▼
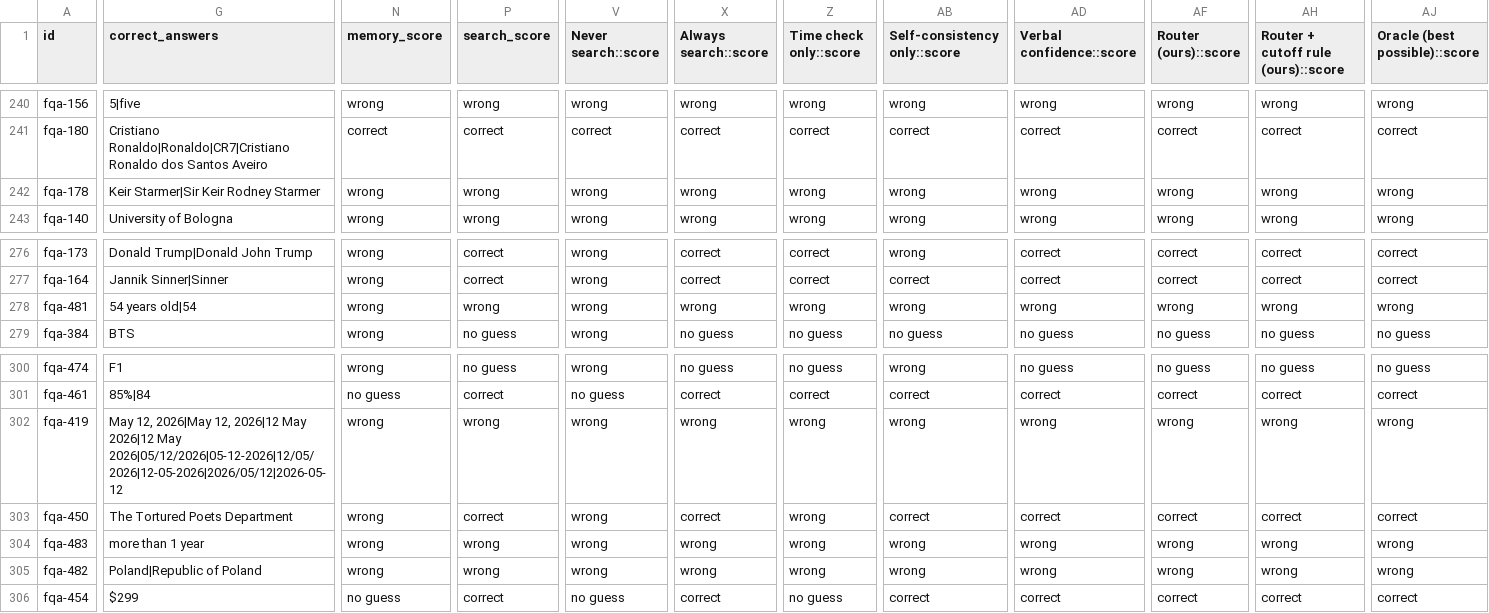
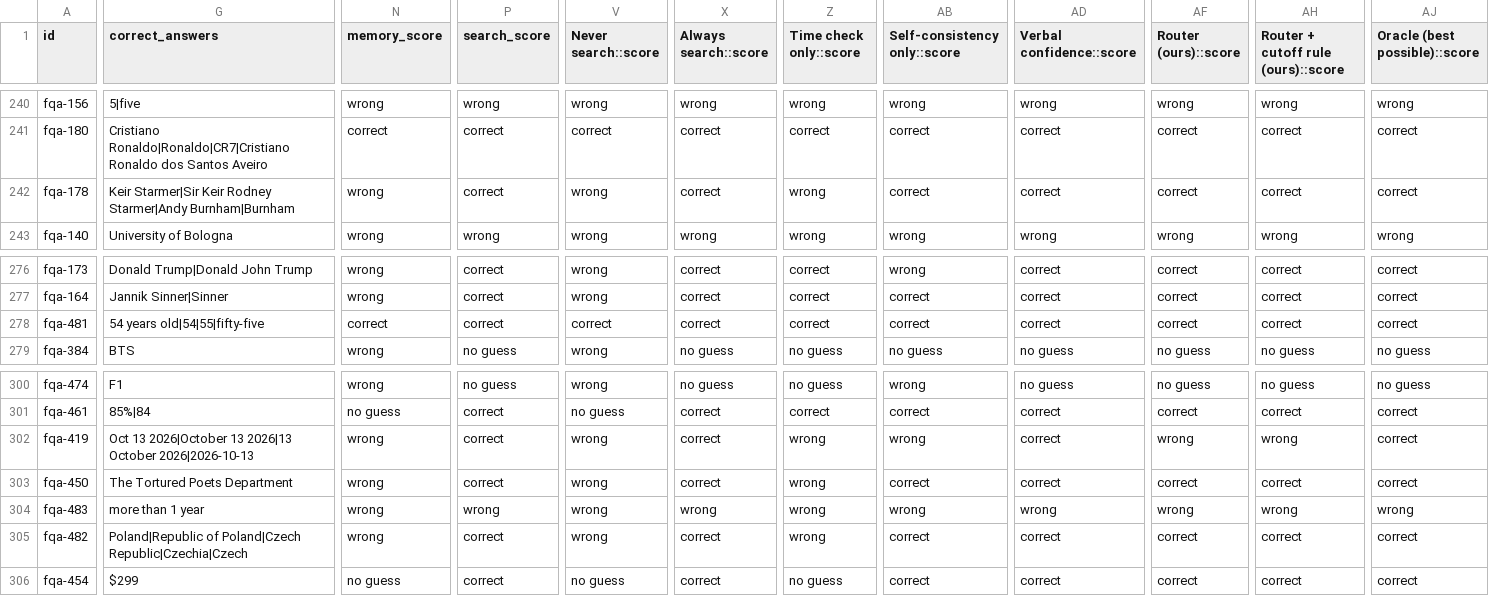
Before and after one commit to abdulkarimali0001/temporal-risk-router, a CSV file: results/experiment_answers.csv, drawn as a sheet; only a part is shown, gaps mark what is left out; the diff covers the shown part only; the diff names each change by its address in the sheet, - before the commit and + after, or states it on an @@ line.

```diff
--- a/results/experiment_answers.csv
+++ b/results/experiment_answers.csv
-G242 (correct_answers): …Keir Rodney Starmer
+G242 (correct_answers): …Keir Rodney Starmer|Andy Burnham|Burnham
-P242 (search_score): wrong
+P242 (search_score): correct
-X242 (Always search::score): wrong
+X242 (Always search::score): correct
-AB242 (Self-consistency only::score): wrong
+AB242 (Self-consistency only::score): correct
-AD242 (Verbal confidence::score): wrong
+AD242 (Verbal confidence::score): correct
-AF242 (Router (ours)::score): wrong
+AF242 (Router (ours)::score): correct
-AH242: wrong
+AH242: correct
-AJ242 (Oracle (best possible)::score): wrong
+AJ242 (Oracle (best possible)::score): correct
-G278 (correct_answers): 54 years old|54
+G278 (correct_answers): 54 years old|54|55|fifty-five
-N278 (memory_score): wrong
+N278 (memory_score): correct
-P278 (search_score): wrong
+P278 (search_score): correct
-V278 (Never search::score): wrong
+V278 (Never search::score): correct
-X278 (Always search::score): wrong
+X278 (Always search::score): correct
-Z278 (Time check only::score): wrong
+Z278 (Time check only::score): correct
-AB278 (Self-consistency only::score): wrong
+AB278 (Self-consistency only::score): correct
-AD278 (Verbal confidence::score): wrong
+AD278 (Verbal confidence::score): correct
-AF278 (Router (ours)::score): wrong
+AF278 (Router (ours)::score): correct
-AH278: wrong
+AH278: correct
-AJ278 (Oracle (best possible)::score): wrong
+AJ278 (Oracle (best possible)::score): correct
-G302 (correct_answers): May 12, 2026|May 12, 2026|12 May 2026|12 May 2026|05/12/2026|05-12-2026|12/05/2026|12-05-2026|2026/05/12|2026-05-12
+G302 (correct_answers): Oct 13 2026|October 13 2026|13 October 2026|2026-10-13
-P302 (search_score): wrong
+P302 (search_score): correct
-X302 (Always search::score): wrong
+X302 (Always search::score): correct
-AD302 (Verbal confidence::score): wrong
+AD302 (Verbal confidence::score): correct
-AJ302 (Oracle (best possible)::score): wrong
+AJ302 (Oracle (best possible)::score): correct
-G305 (correct_answers): Poland|Republic of Poland
+G305 (correct_answers): Poland|Republic of Poland|Czech Republic|Czechia|Czech
-P305 (search_score): wrong
+P305 (search_score): correct
-X305 (Always search::score): wrong
+X305 (Always search::score): correct
-AB305 (Self-consistency only::score): wrong
+AB305 (Self-consistency only::score): correct
-AD305 (Verbal confidence::score): wrong
+AD305 (Verbal confidence::score): correct
-AF305 (Router (ours)::score): wrong
+AF305 (Router (ours)::score): correct
-AH305: wrong
+AH305: correct
-AJ305 (Oracle (best possible)::score): wrong
+AJ305 (Oracle (best possible)::score): correct
```
Also changed, not shown: 1 removed row and 107 edited cells elsewhere in this file, results/experiment_answers_qwen2.5-7b.csv, 30 other files.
▲
**What is being asked:**
Gather all lines with the string "ours" from the data.

**Completed exercise:**
-AF242 (Router (ours)::score): wrong
+AF242 (Router (ours)::score): correct
-AF278 (Router (ours)::score): wrong
+AF278 (Router (ours)::score): correct
-AF305 (Router (ours)::score): wrong
+AF305 (Router (ours)::score): correct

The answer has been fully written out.